Australian shares are likely to open flat, despite Wall Street hitting record highs on strong expectations the US Federal Reserve will cut interest rates for the first time in a decade.
Market snapshot at 7:50am (AEST):ASX SPI futures +0.1pc at 6,635, ASX 200 (Wednesday’s close) +0.4pc at 6,690AUD: 69.62 US cents, 55.65 British pence, 61.86 euro cents, 75.48 Japanese yen, $NZ1.05US: Dow Jones +0.3pc at 26,860, S&P 500 +0.5pc at 2,993, Nasdaq +0.75pc at 8,203Europe: FTSE 100 -0.1pc at 7,531, DAX -0.5pc at 12,373, CAC -0.1pc at 5,568, Euro Stoxx 50 -0.2pc at 3,502Commodities: Brent crude +3.9pc at $US66.68/barrel, spot gold +1.5pc at $US1,418.80/ounce, iron ore -0.5pc at $US120.96/tonne
Meanwhile, the Australian dollar has risen to 69.62 US cents due to a weaker greenback.
The US dollar fell after Fed chair Jerome Powell gave a downbeat outlook for the US economy in his closely-watched testimony on monetary policy to Congress.
Essentially, it reinforced the market’s strong expectations that the Fed will cut America’s interest rates at the end of this month.
That boosted the stock market in New York, with the benchmark S&P 500 index rising 0.5 per cent to 2,993 — though it briefly hit 3,000 points at its peak.
The Dow Jones index lifted 0.3 per cent to 26,820.
However, the tech-heavy Nasdaq was the best performer, up 0.75 per cent, thanks to strong gains from Amazon (+1.5pc), Microsoft (+1pc) and Apple (+1pc) shares.
What did Powell say?
The US central bank’s chief said “broad” global weakness was clouding the US economic outlook amid uncertainty about the fallout from the Trump administration’s trade conflicts with China and other nations.

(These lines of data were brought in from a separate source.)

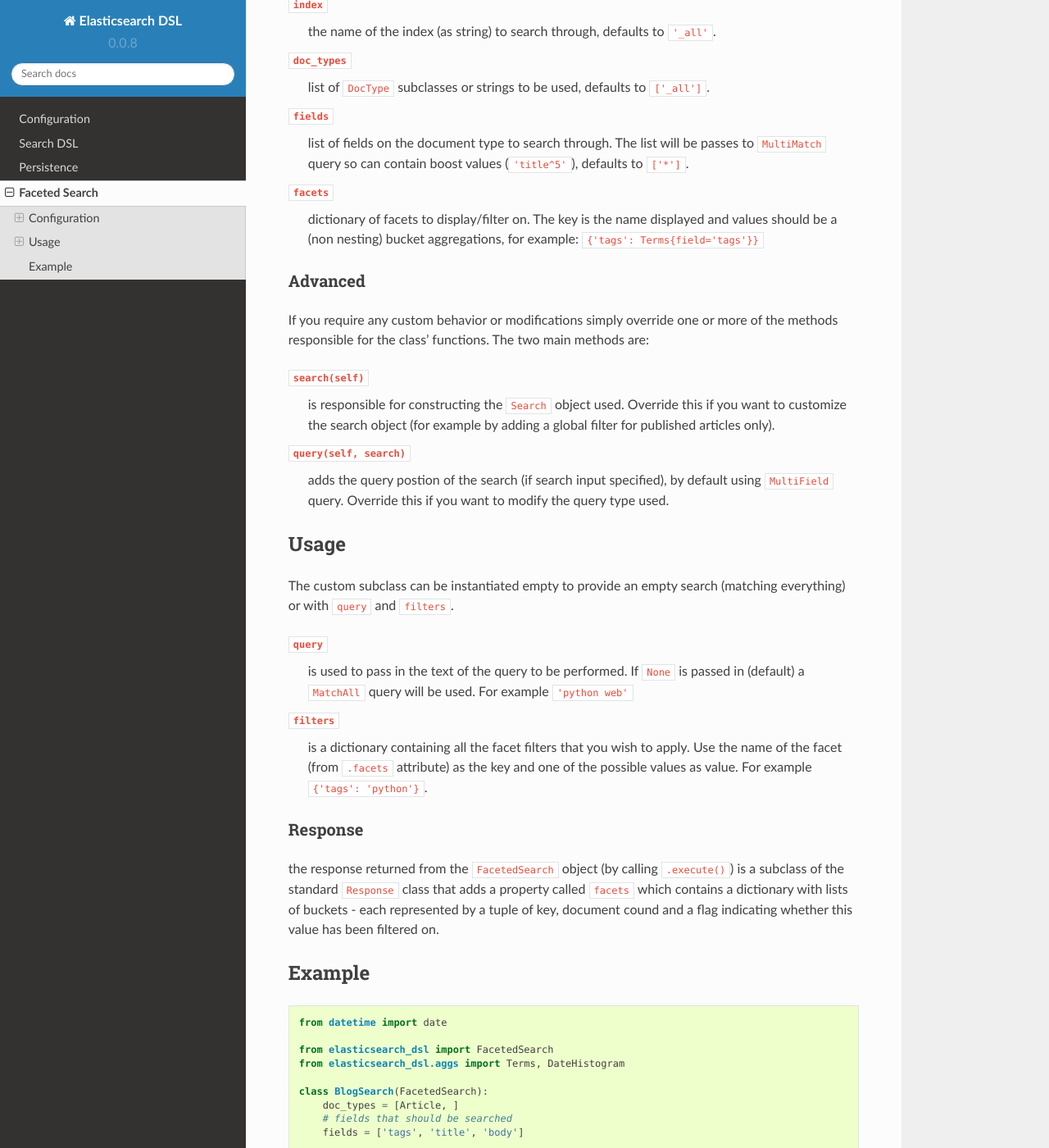
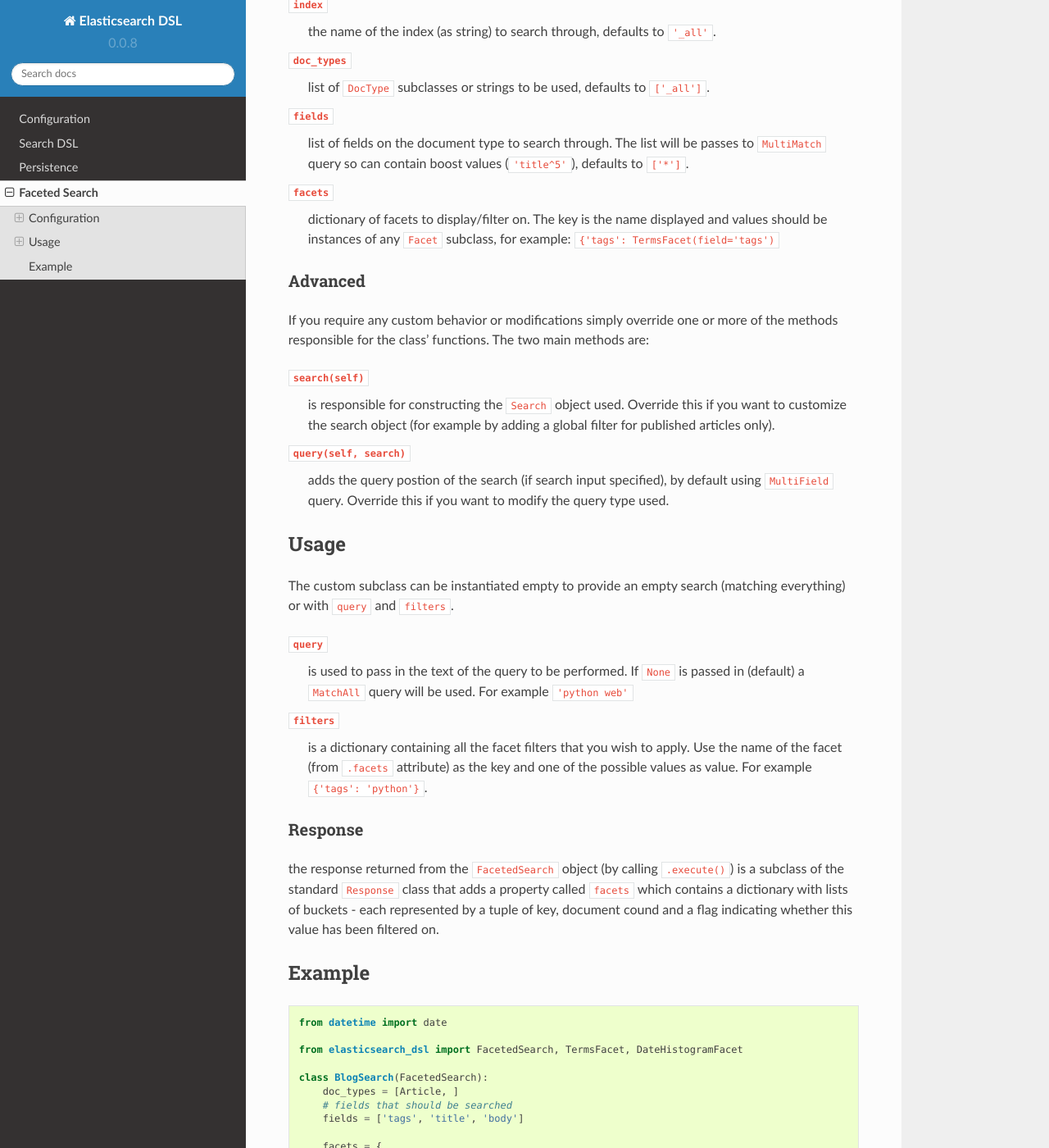
Before and after one commit to elastic/elasticsearch-dsl-py, a Sphinx documentation site: the page built from docs/faceted_search.rst, in a window 1280 px wide and 1400 px high, scrolled down 466 px. Shown: the whole window at 82% size. Built offline with Sphinx 7.4.7 and the Read the Docs theme 2.0.0, drawn with Linux system fonts in a browser that asks for light colours; some of the changed text lies outside the part shown.

Commit message:
update docs to reflect changes in FacetedSearch

```diff
--- a/Changelog.rst
+++ b/Changelog.rst
@@ -2,6 +2,11 @@
 
 Changelog
 =========
+
+0.0.9 (dev)
+-----------
+ * ``FacetedSearch`` now uses its own ``Facet`` class instead of built in
+   aggregations
 
 0.0.8 (2015-08-28)
 ------------------
--- a/docs/faceted_search.rst
+++ b/docs/faceted_search.rst
@@ -31,8 +31,8 @@
 
 ``facets``
   dictionary of facets to display/filter on. The key is the name displayed and
-  values should be a (non nesting) bucket aggregations, for example: ``{'tags':
-  Terms{field='tags'}}``
+  values should be instances of any ``Facet`` subclass, for example: ``{'tags':
+  TermsFacet(field='tags')``
 
 Advanced
 ~~~~~~~~
@@ -82,8 +82,7 @@
 
     from datetime import date
 
-    from elasticsearch_dsl import FacetedSearch
-    from elasticsearch_dsl.aggs import Terms, DateHistogram
+    from elasticsearch_dsl import FacetedSearch, TermsFacet, DateHistogramFacet
 
     class BlogSearch(FacetedSearch):
         doc_types = [Article, ]
@@ -92,8 +91,8 @@
 
         facets = {
             # use bucket aggregations to define facets
-            'tags': Terms(field='tags'),
-            'publishing_frequency': DateHistogram(field='published_from', interval='month')
+            'tags': TermsFacet(field='tags'),
+            'publishing_frequency': DateHistogramFacet(field='published_from', interval='month')
         }
 
         def search(self):
```
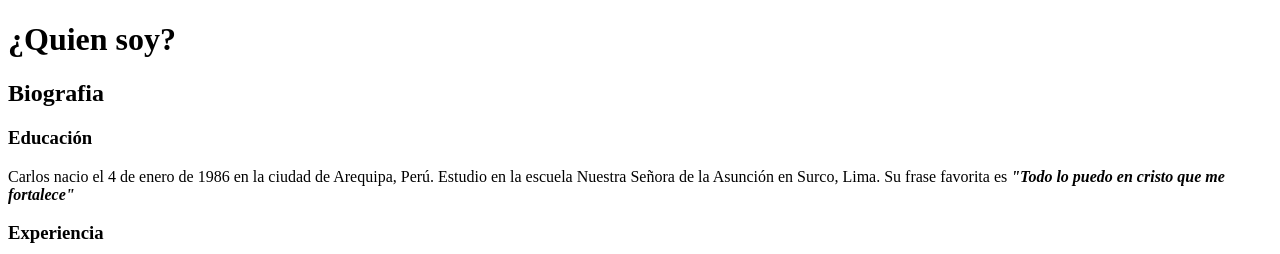
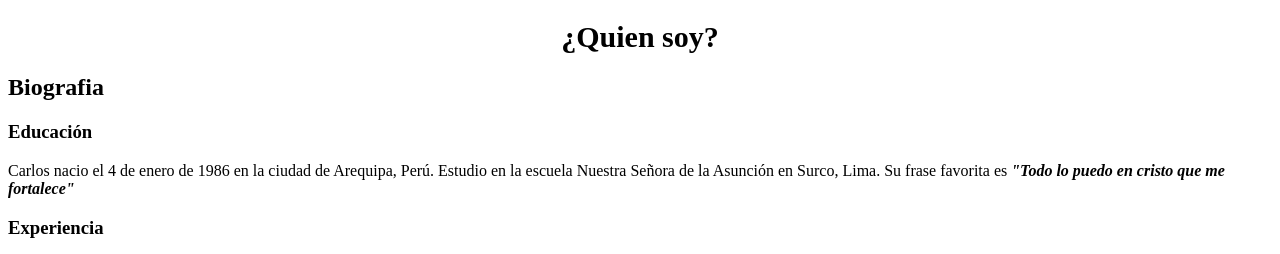
Before and after one commit to cfabianhll/Pagina-Personal, a plain HTML site: page index.html in a window 1280 px wide. Shown: the top 254 px of the page. Drawn offline with Linux system fonts and the light colour scheme.

Commit message:
agregamos archivo.css

```diff
--- /dev/null
+++ b/css/styles.css
@@ -0,0 +1,11 @@
+html {
+    font-size: 62.5%;
+}
+body {
+    font-size: 16px;
+}
+/* Aca empieza el codigo */
+.titulo {
+    font-size: 3rem;
+    text-align: center;
+}
--- a/index.html
+++ b/index.html
@@ -5,10 +5,12 @@
     <meta http-equiv="X-UA-Compatible" content="IE=edge" />
     <meta name="viewport" content="width=device-width, initial-scale=1.0" />
     <title>Pagina web Personal</title>
+    <link rel="preload" href="css/styles.css" as="style">
+    <link rel="stylesheet" href="css/styles.css">
   </head>
   <body>
     <header>
-      <h1>¿Quien soy?</h1>
+      <h1 class="titulo">¿Quien soy?</h1>
     </header>
 
     <main>
```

Although the US Government reported strong jobs growth in June, other major economies’ “data have continued to disappoint … across Europe and around Asia, and